oil deh BP probation pictrure
Shown are the Prudhoe oil fields near the Lisburne Processing Center located in Alaska. - photo by COURTESY PHOTO

ANCHORAGE, Alaska (MCT) – BP, the biggest oil field operator on Alaska’s North Slope, has failed to fix pervasive management and environmental safety problems and is a repeat environmental offender, federal prosecutors said in a new court filing this week.
The federal government is seeking to revoke BP’s probation on a criminal misdemeanor conviction from 2007 that arose from a huge spill in 2006. A hearing on the probation issue is set to begin Nov. 29.
BP found itself back in court after a subsequent spill in November 2009 on a pipeline near BP’s Lisburne Production Center.
Prosecutors say the 2009 pipeline rupture and oil spill amounts to a new crime that violates the terms of BP’s 2007 probation. The 2009 spill was “completely predictable and absolutely preventable,” prosecutors say.
But BP says what happened in 2009 was unprecedented during its time operating such lines on the North Slope and that its probation should end.
“The Lisburne spill was an unfortunate incident, but it was not a crime,” BP said in its court filing.
The matter is before U.S. District Judge Ralph Beistline, who must decide whether BP violated its probation by breaking either state or federal environmental law.

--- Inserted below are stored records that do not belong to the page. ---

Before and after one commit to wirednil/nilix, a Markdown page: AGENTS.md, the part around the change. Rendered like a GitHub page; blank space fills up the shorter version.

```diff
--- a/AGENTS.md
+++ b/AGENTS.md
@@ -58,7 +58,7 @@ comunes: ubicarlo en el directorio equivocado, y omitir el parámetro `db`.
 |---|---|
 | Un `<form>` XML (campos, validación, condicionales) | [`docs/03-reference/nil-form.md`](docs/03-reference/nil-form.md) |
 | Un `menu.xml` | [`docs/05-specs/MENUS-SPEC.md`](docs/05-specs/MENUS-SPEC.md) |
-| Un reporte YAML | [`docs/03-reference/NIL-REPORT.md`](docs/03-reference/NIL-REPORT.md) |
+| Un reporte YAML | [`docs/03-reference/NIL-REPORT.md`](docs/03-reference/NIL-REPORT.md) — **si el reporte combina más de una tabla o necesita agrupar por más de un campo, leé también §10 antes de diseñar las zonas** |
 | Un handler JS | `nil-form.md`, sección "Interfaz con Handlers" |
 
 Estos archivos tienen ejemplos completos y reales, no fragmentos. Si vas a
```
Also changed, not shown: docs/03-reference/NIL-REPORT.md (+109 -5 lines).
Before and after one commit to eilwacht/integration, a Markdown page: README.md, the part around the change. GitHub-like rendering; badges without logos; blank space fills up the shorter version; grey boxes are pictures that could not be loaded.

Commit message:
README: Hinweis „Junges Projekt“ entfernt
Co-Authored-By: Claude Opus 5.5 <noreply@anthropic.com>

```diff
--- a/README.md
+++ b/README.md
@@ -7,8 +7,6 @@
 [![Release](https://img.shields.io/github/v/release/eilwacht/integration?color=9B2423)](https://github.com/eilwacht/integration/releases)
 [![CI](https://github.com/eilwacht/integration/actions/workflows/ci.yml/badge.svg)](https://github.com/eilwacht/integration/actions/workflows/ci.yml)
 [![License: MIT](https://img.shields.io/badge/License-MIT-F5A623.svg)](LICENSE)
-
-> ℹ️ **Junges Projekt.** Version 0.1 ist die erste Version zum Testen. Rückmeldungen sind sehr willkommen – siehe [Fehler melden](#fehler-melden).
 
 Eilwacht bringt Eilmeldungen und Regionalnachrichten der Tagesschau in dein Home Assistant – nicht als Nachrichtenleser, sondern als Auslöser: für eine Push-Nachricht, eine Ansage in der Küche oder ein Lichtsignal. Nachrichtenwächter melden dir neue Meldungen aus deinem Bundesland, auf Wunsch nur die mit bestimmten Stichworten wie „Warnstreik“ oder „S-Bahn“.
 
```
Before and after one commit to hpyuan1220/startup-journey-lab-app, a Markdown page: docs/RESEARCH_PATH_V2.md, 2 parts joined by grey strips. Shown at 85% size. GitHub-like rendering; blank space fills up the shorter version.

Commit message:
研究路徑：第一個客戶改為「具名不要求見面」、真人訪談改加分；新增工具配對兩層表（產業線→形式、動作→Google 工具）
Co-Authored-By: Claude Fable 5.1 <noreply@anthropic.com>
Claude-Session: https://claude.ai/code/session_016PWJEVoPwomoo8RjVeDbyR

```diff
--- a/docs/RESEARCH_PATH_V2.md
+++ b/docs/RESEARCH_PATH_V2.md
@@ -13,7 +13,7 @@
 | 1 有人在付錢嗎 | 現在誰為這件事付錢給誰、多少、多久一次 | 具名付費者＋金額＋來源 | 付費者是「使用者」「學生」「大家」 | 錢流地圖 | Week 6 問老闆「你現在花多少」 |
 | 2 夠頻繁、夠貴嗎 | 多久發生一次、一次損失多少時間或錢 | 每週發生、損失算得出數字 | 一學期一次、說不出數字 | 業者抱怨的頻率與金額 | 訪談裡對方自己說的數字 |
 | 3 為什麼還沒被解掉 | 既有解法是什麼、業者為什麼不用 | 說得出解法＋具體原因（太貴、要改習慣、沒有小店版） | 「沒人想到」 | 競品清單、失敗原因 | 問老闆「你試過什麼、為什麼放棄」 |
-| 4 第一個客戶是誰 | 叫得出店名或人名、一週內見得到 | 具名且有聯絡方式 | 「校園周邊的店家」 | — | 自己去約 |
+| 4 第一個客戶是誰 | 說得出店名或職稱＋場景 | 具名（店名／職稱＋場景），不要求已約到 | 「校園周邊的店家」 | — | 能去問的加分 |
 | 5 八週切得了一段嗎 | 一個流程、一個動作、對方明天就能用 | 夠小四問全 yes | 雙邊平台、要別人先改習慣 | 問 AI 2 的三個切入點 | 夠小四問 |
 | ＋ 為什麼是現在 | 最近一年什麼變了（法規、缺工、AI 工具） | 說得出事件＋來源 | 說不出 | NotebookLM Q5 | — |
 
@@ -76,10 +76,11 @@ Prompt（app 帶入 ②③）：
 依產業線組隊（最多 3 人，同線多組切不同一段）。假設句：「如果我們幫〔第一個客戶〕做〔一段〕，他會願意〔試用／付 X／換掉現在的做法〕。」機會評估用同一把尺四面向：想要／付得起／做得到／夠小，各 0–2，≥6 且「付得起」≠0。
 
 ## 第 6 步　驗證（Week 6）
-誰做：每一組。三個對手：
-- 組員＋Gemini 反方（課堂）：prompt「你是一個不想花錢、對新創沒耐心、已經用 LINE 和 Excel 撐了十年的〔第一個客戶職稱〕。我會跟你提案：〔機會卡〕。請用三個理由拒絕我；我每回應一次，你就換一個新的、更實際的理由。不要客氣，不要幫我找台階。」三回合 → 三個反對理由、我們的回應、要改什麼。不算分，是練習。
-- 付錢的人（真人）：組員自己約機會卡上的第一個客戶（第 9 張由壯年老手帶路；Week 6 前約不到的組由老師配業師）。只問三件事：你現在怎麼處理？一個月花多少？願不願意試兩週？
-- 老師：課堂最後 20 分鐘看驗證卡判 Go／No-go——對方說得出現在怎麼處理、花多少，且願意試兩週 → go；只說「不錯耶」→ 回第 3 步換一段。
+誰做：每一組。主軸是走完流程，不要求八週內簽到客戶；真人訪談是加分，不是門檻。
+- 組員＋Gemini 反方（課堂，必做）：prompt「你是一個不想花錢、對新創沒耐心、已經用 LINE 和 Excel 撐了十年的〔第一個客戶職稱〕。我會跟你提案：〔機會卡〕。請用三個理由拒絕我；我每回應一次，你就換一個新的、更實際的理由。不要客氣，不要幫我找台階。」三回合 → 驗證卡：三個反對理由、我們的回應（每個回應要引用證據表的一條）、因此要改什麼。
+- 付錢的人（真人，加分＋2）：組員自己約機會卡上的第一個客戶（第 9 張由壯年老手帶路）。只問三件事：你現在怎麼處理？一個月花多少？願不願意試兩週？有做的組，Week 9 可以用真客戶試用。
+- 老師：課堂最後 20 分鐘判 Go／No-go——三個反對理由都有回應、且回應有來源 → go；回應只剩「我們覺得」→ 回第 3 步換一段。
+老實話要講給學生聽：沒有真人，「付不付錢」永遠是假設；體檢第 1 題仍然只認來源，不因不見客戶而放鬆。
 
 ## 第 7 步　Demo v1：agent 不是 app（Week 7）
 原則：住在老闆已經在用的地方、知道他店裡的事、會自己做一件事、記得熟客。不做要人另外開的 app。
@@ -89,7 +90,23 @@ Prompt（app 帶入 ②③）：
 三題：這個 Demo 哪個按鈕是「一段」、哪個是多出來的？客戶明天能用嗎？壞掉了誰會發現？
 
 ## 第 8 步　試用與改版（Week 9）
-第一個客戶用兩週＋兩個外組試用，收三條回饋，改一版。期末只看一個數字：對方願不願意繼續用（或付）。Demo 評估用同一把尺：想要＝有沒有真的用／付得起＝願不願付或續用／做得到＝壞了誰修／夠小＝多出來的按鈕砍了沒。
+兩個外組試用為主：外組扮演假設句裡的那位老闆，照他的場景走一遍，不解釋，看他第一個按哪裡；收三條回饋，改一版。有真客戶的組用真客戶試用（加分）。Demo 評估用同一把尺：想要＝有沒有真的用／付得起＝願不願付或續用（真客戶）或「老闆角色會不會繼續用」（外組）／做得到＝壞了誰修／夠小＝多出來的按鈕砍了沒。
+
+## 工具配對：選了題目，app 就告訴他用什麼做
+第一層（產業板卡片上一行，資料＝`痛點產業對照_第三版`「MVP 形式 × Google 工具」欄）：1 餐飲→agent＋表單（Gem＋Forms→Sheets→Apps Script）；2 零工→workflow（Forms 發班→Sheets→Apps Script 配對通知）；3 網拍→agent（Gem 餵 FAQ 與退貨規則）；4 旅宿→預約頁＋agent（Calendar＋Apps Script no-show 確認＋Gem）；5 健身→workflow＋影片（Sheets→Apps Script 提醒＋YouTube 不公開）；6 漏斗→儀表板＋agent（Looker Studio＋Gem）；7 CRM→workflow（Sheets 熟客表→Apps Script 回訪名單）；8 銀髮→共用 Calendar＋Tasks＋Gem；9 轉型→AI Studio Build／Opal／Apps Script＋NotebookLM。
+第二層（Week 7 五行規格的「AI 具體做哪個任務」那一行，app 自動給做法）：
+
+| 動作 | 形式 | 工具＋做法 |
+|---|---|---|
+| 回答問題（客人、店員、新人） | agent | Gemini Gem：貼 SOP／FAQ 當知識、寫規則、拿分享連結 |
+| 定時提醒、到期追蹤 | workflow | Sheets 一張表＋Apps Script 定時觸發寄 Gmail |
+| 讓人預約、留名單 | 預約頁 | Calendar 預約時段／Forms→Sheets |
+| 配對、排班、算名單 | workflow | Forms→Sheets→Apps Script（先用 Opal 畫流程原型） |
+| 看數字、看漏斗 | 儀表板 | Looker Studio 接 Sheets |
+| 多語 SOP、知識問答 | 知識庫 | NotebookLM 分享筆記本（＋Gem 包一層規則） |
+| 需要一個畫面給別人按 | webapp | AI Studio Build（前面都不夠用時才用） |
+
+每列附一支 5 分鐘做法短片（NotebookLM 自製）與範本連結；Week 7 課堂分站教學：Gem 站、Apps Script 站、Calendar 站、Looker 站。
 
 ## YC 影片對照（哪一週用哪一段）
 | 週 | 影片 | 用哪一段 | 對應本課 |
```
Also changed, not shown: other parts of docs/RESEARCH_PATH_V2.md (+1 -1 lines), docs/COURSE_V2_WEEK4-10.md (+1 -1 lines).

“The 2009 spill vividly demonstrates that BP has not adequately addressed the management and environmental compliance problems that have plagued it for many years, and that continue to result in operational, process safety, and equipment failures,” prosecutors say in the new filing. “BP’s choices have been reckless, and further violations of state and federal law are the result.”
Neither the state nor federal governments have brought new criminal charges against BP for the 2009 spill. That’s not required for a probation violation; instead Beistline simply must be “reasonably satisfied” that the oil company broke the law, the federal prosecutors say.
If the judge finds a violation, he could extend the corporation’s probation, or reopen the 2007 criminal case and resentence BP, said assistant U.S. Attorney Aunnie Steward. In that event, prosecutors say they will seek new fines and an additional period of probation, she said.
 Prosecutors say BP’s problems run deep.
“BP’s history of environmental crimes in Alaska begins more than a decade ago,” the new filing says.
In 2000, BP pleaded guilty to a felony for failing to immediately report illegal dumping of hazardous waste by a contractor at its Endicott oil field in Alaska’s Beaufort Sea.
Six years later, in March 2006, BP was again under investigation after the biggest oil spill ever on the North Slope. Some 200,000 gallons leaked from a severely corroded Prudhoe Bay transit pipeline. BP pleaded guilty to a federal misdemeanor.
BP was put on three years of probation and had to pay $20 million in fines and penalties for the misdemeanor, plus $25 million to settle a civil lawsuit brought by the federal government. A separate state lawsuit over that spill is set for trial in the spring.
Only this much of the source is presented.